Post 8ghCj45SzZ2

Tamas Ferencz Dec 19, 2017 (09:14)

An koranallor nelde Disney milyave leryane i vinya Elenye Ohtar *menemma (moving picture) ara (around) nostarenya, olólie haimenna sa tirimme i vinya menemma ilya koranaresse. Síve káremme noa, ta alta alasse nése. Kato *matimardanna (to a restaurant) ménemme tyavinqua ahtumat matien. Míra lóme nése.

Ицхак Пензев Dec 19, 2017 (10:03)

Ahánien aqua *oquetië (text) sina hequa quetta minë: milyavë. Mana tëasë sinomë?
Matimar lamya maira. Ma násë runya Matyarëa quetta étterem?

Ицхак Пензев Dec 19, 2017 (10:10)

Napanië: Inyë senyavë esta cinema levemma.

Tamas Ferencz Dec 19, 2017 (10:42)

(I know the neologism levemma, but I don;t see why we should resort to the early form lev- when we have a well established late verb for movement)
*milyave: kindly

Ицхак Пензев Dec 19, 2017 (12:39)

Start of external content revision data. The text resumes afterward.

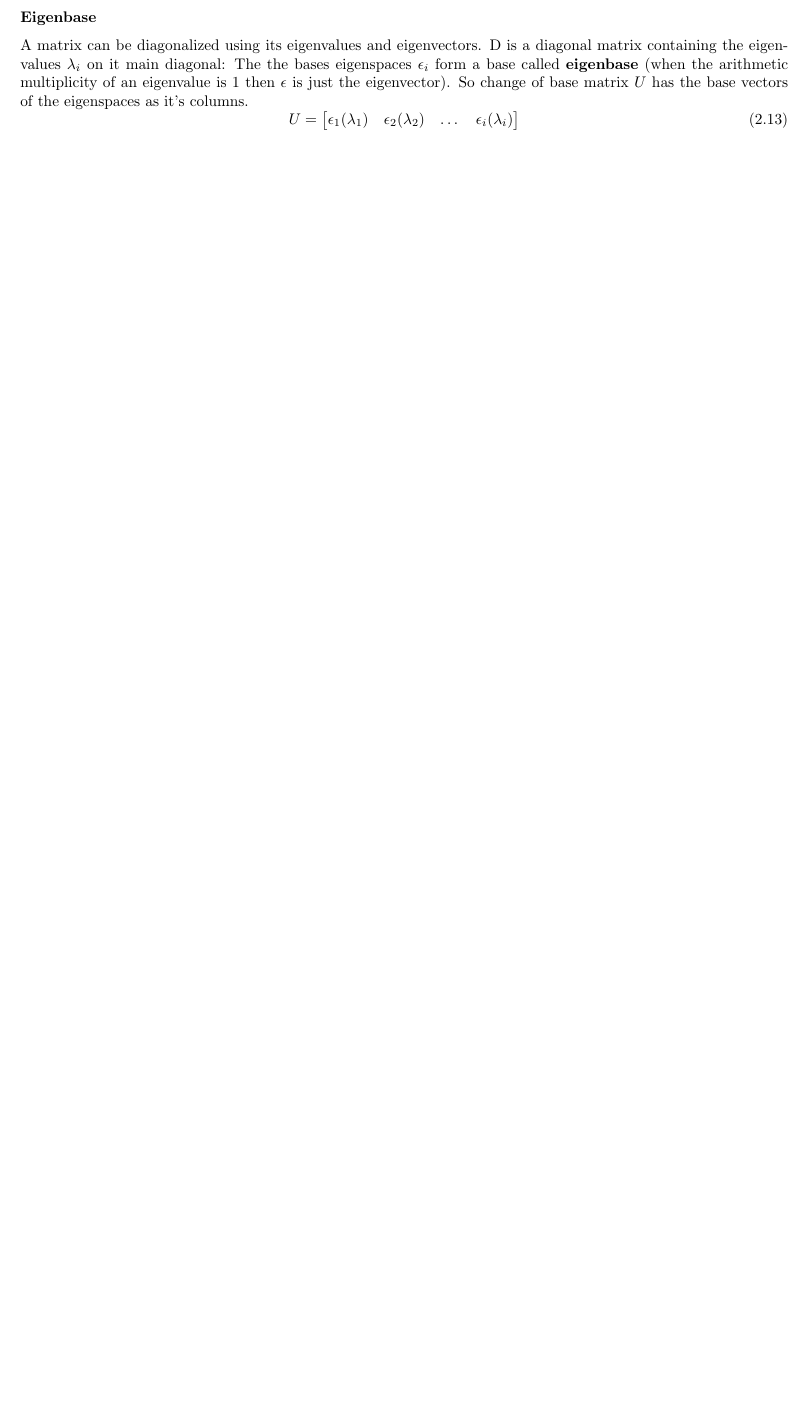
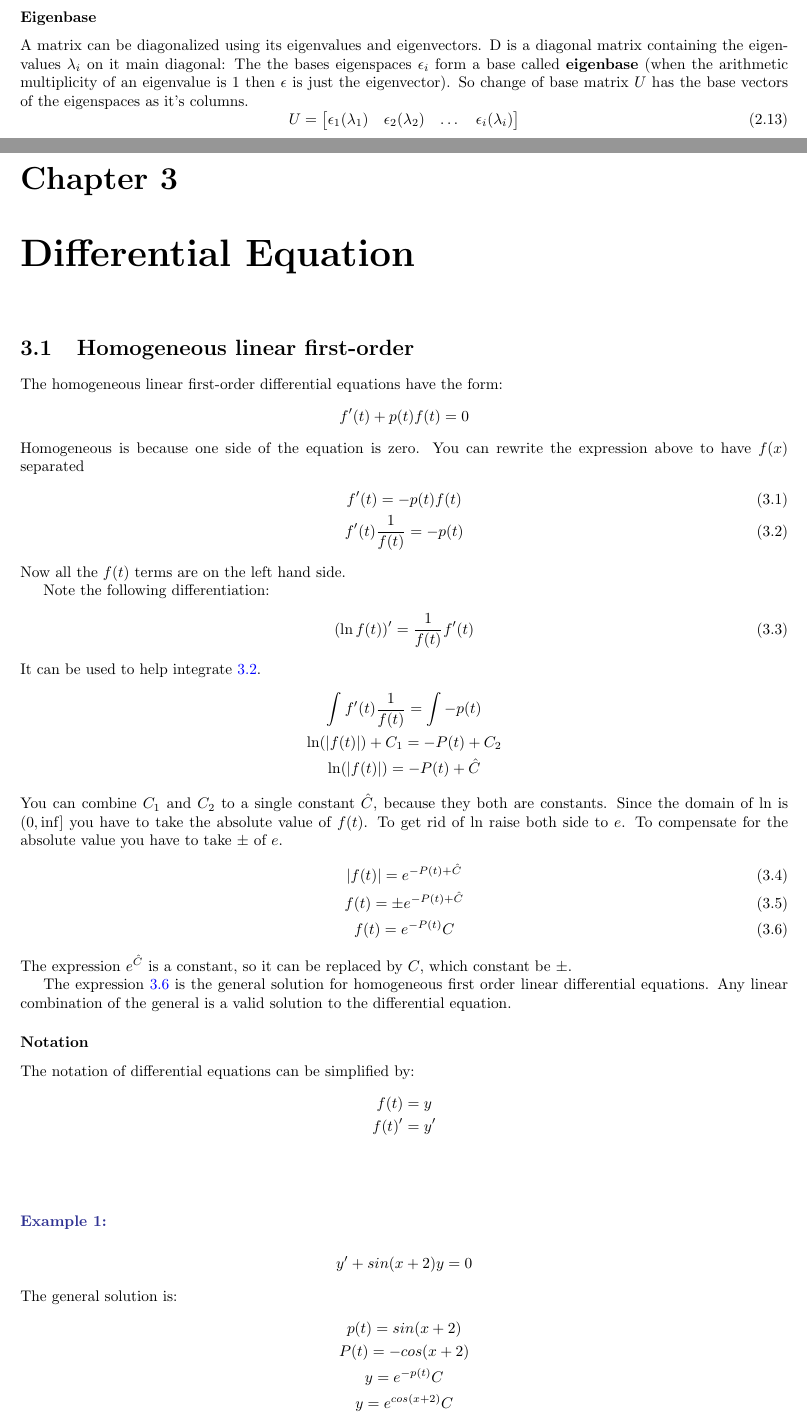
Before and after one commit to KriCse/Math-knowledge, a LaTeX thesis (src/main.tex, which reads src/diffenetial_equations.tex): part of page 19 of 19 before the commit and two parts of pages 19 and 21 of 22 after it, the two joined at a grey line, cut so that both start at the same text, the shorter picture padded with empty space. Compiled offline with pdfLaTeX.

Commit message:
add differential equations

```diff
--- /dev/null
+++ b/src/diffenetial_equations.tex
@@ -0,0 +1,57 @@
+\chapter{Differential Equation}
+\section{Homogeneous linear first-order}
+The homogeneous linear first-order differential equations have the form:
+\begin{align*}
+   f'(t) + p(t)f(t) = 0
+\end{align*}
+Homogeneous is because one side of the equation is zero.
+You can rewrite the expression above to have \(f(x)\) separated
+\begin{gather}
+   f'(t)  = -p(t)f(t) \\
+f'(t) \frac{1}{f(t)} = -p(t) \label{homodiff}
+\end{gather}
+Now all the \(f(t)\) terms are on the left hand side.
+
+Note the following differentiation:
+\begin{gather}
+    (\ln f(t))' = \frac{1}{f(t)} f'(t)
+\end{gather}
+It can be used to help integrate \ref{homodiff}.
+\begin{gather*}
+\int f'(t) \frac{1}{f(t)} = \int -p(t) \\
+\ln(|f(t)|) + C_1  =- P(t) + C_2 \\
+\ln(|f(t)|)  = -P(t) + \hat{C}
+\end{gather*}
+You can combine \(C_1\) and \(C_2\) to a single constant \(\hat{C}\), because they
+both are constants.
+Since the domain of \( \ln \) is \((0, \inf]\) you have to take the absolute value of \(f(t)\).
+To get rid of \(\ln\) raise both side to \( e \). To compensate for the absolute value
+you have to take \(\pm\) of \(e\).
+\begin{gather}
+   |f(t)| = e^{-P(t) + \hat{C}} \\
+   f(t) = \pm e^{-P(t) + \hat{C}} \\
+   f(t) =  e^{-P(t)} C \label{homogeneral}
+\end{gather}
+The expression \(e^{\hat{C}}\) is a constant, so it can be replaced by \(C\), which constant
+be \(\pm\).
+
+The expression \ref{homogeneral} is the general solution for homogeneous first order
+linear differential equations. Any linear combination of the general is a valid solution
+to the differential equation.
+\subsubsection{Notation}
+The notation of differential equations can be simplified by:
+\begin{gather*}
+    f(t) = y\\
+    f(t)' = y'\\
+\end{gather*}
+\begin{example}
+    \begin{gather*}
+       y' + sin(x + 2)y = 0
+    \end{gather*}
+    The general solution is:
+    \begin{gather*}
+       p(t) = sin(x + 2) \\
+       P(t) = - cos(x + 2)\\
+       y =  e^{-p(t)} C \\
+       y =  e^{cos(x + 2)} C \\
+    \end{gather*}
```
Also changed, not shown: src/main.tex (+2 -1 lines), src/main.pdf, src/diffenetial_equations.tex (74 more changed lines).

+Tamas Ferencz All right. I think we disagree because of different understanding of movement. If I interpret the Professor's gloss correctly, men- implies the general concept of walking, changing the placement of the body as whole. English has no common word for both "going" and "coming". The closest equivalent is indeed "moving". At the same time, "movement" in motion pictures is rather changing the position of body parts, gesturing, "stirring". That is why I guess the stem lev- fits better.

Tamas Ferencz Dec 19, 2017 (13:16)

+Ицхак Пензев interesting. I've always interpreted 'moving picture' as the movement of the images on the film reel as it movesbehind of the projector lens.

Ицхак Пензев Dec 20, 2017 (11:52)

+Tamas Ferencz Indeed. I'm almost sure it refers to the motion of the pictures on the screen, as Finnish word elokuva (living picture) illustrates.